Written by: Roseanne Bauman

I teach a nursing class made up of nurses, midwives, and doctors who were trained in  Egypt, Nepal, Romania, Korea, the Philippines, India, Columbia, Sudan, China, Taiwan, Nigeria, Ukraine, Russia, Bangladesh, Iraq, Ethiopia, Sri Lanka, and Iran. They speak 30 languages other than English among them. They vary in years of experience from 1 to 20. Some have immigrant status and others are international students. Some have not worked in healthcare for many years.

I am a believer in grabbing hold of and maximizing teachable moments. If a question is asked, helping someone find the answer will be the most prime teaching opportunity you’ll ever get. Someone is wondering, listening, and paying attention. It works vastly more effectively than the teacher asking the questions. However, it doesn’t take a class long to figure out their teacher works on this principle and they begin to maximize the opportunity to ask questions! Particularly when they are isolated in a new language and culture. As a result, we have vigorous discussions about many things. What is a washcloth and what is its purpose? Do Canadians use alcohol to prevent pressure sores? What about water beds for patients in hospital?  Why doesn’t Canada sell antibiotics over the counter the way many countries do? Why aren’t you ordering an eosinophil sedimentation rate with a white blood count to check for infection? Why would anyone put more than one sheet on a bed? Are the energy boosters at the 24-hour convenience store for the elderly to help increase their energy levels? What is the difference between white and red meat? Is a person with no religion a free spirit? And those are just the medical and nursing questions! I agonize over how to re-socialize these people into Canadian culture and yet honor their vast experience and unique reality. How do you teach someone the “right way” to do a thing in Canada without suggesting what they did before was the “wrong way”? What sort of arrogance proposes that my way is more “advanced” than theirs?

This week the class went to a long term care facility to begin their “hands on” practice. I asked them what their impression was and most said it was very strange, this concept of putting all your elderly in one place. They feel so sad for them that there isn’t more family involvement. When encouraged to think about possible advantages to the system, someone thought it’s a very good idea for those whose families neglect them! It seems that the nursing home concept is generally a shocking idea for cultures who value family and elders and count it a privilege to care for them in their own homes. Here’s another puzzler, have any of you considered how bizarre it is to allow overfed sassy felines to live in the nursing home when they would do nicely for the stew pot? We must look so insane to these people sometimes!
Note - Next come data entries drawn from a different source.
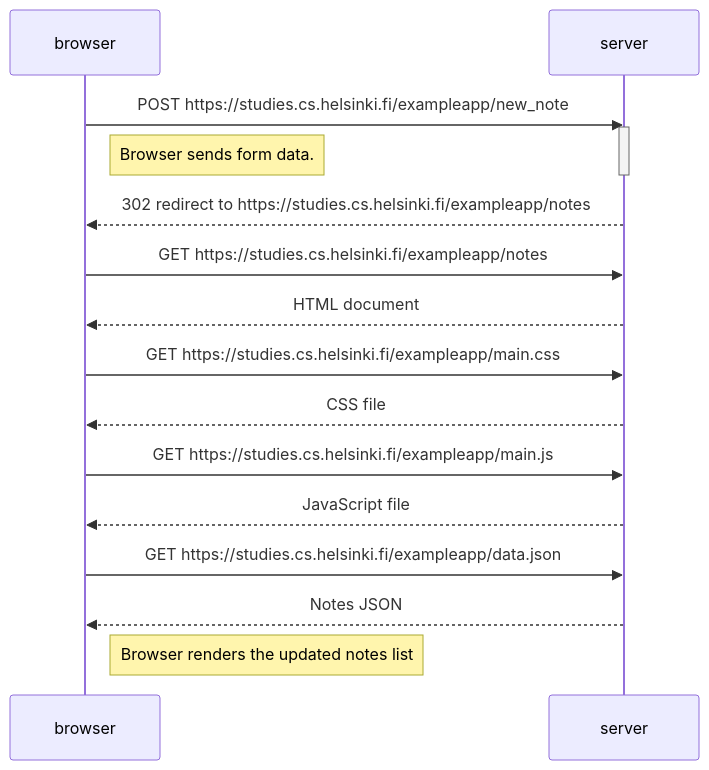
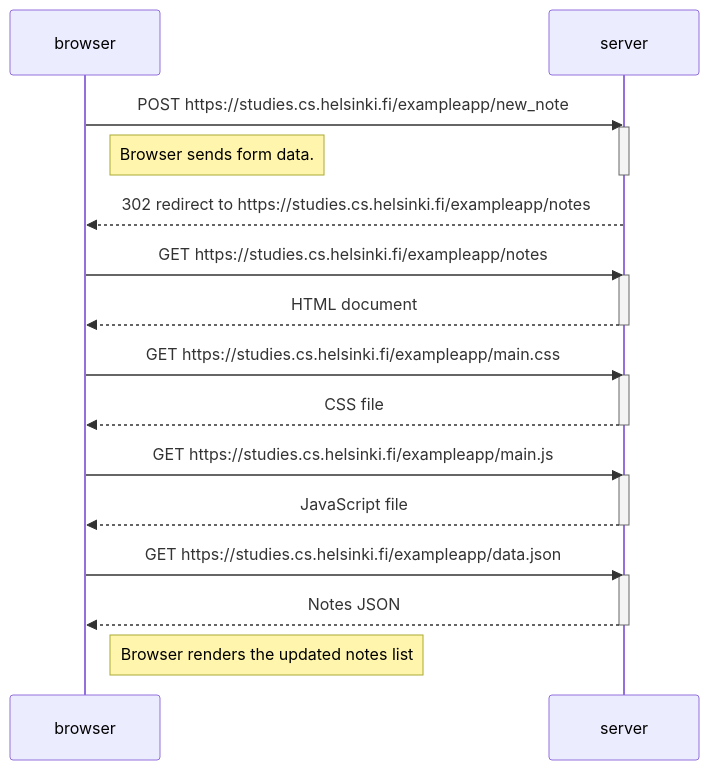
One commit to apikurt/fullstackopen changed the diagram in part0/0.4.diagram.md. Above: the diagram before and after it, drawn with Mermaid.

Commit message:
update diagram

````diff
--- a/part0/0.4.diagram.md
+++ b/part0/0.4.diagram.md
@@ -4,27 +4,34 @@
 ```mermaid
 sequenceDiagram
     participant browser
     participant server
 
     browser->>server: POST https://studies.cs.helsinki.fi/exampleapp/new_note
     activate server
     Note right of browser: Browser sends form data.
     deactivate server
 
 
     server-->>browser: 302 redirect to https://studies.cs.helsinki.fi/exampleapp/notes
 
     browser->>server: GET https://studies.cs.helsinki.fi/exampleapp/notes
+    activate server
     server-->>browser: HTML document
-
+    deactivate server
     browser->>server: GET https://studies.cs.helsinki.fi/exampleapp/main.css
+    activate server
     server-->>browser: CSS file
+    deactivate server
 
     browser->>server: GET https://studies.cs.helsinki.fi/exampleapp/main.js
+    activate server
     server-->>browser: JavaScript file
+    deactivate server
 
     browser->>server: GET https://studies.cs.helsinki.fi/exampleapp/data.json
+    activate server
     server-->>browser: Notes JSON
+    deactivate server
 
     Note right of browser: Browser renders the updated notes list
 ```
````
As my students begin to venture out into the “real world” of Canadian healthcare, I face new challenges as the “buffer zone” too. Imagine that you are elderly, have a little difficulty seeing and hearing, and need assistance with your most personal body functions. Then, without your consent or knowledge, some stranger you can’t understand at all comes and clumsily attempts to help you. How disconcerting is that? In your own home no less! Now imagine that you are a staff member trying to help this new Canadian learn how things are done, but it’s so difficult to communicate! Now imagine that you are new, scared, feeling demoted and devalued (because you were a respected professional in your own country) and you can’t even get someone washed and dressed before they say “Get out! I don’t want you! I can’t understand you!” And last of all imagine that you are the teacher and it’s your job to keep everyone happy so that students can be successful in their learning and so that the nursing home will accept students in the future (otherwise your boss will be unhappy). We are not racist, we say, but we prefer to associate as little as possible in our personal lives with those who are not like us. It takes too much effort to try to understand them and work with them.

What was my biggest challenge this week? A meeting I called with a student and two personal support workers (PSWs) at the nursing home to try to clarify an issue. Obviously, there was an issue. The PSWs were quite upset, the student was quite upset, and in leading the conversation I discovered that clearly each party considered the other to be in the wrong. Both sides insisted they had communicated well with the other side, but there was no follow through. Sigh! I talked about the difficulties of communication with accents and so on, but I was in a bit of a bind. What, after all, is a person to do when she needs to advocate for a student who may be experiencing racial discrimination while she harbors doubts in her own heart about that student’s performance? This distinguished gentleman, who bows to me sometimes, was deeply hurt at them tattling to me instead of speaking to him. Can’t say as I blame him! In the staff’s defense, they probably didn’t even catch what he was saying when he told them that; his accent is so hard to decipher. Jesus taught us in the parable of the good Samaritan that loving our neighbors means showing mercy to those around us who are in need. Our neighbors are any and all persons who cross our path. It gets tougher when our neighbors are on opposite sides of a conflict! We ended up leaving the work issue basically unresolved since we couldn’t untangle it sufficiently, and instead focused on making a specific plan for the next class that I hope everyone understood clearly. I pray for the love, patience, and endurance to continue working with my multicultural neighborhood. It’s messy, it’s bumpy, and usually there is no road map, but the Lord loves us all and will help us love each other.

Aug. 9, 2020

Leave a Reply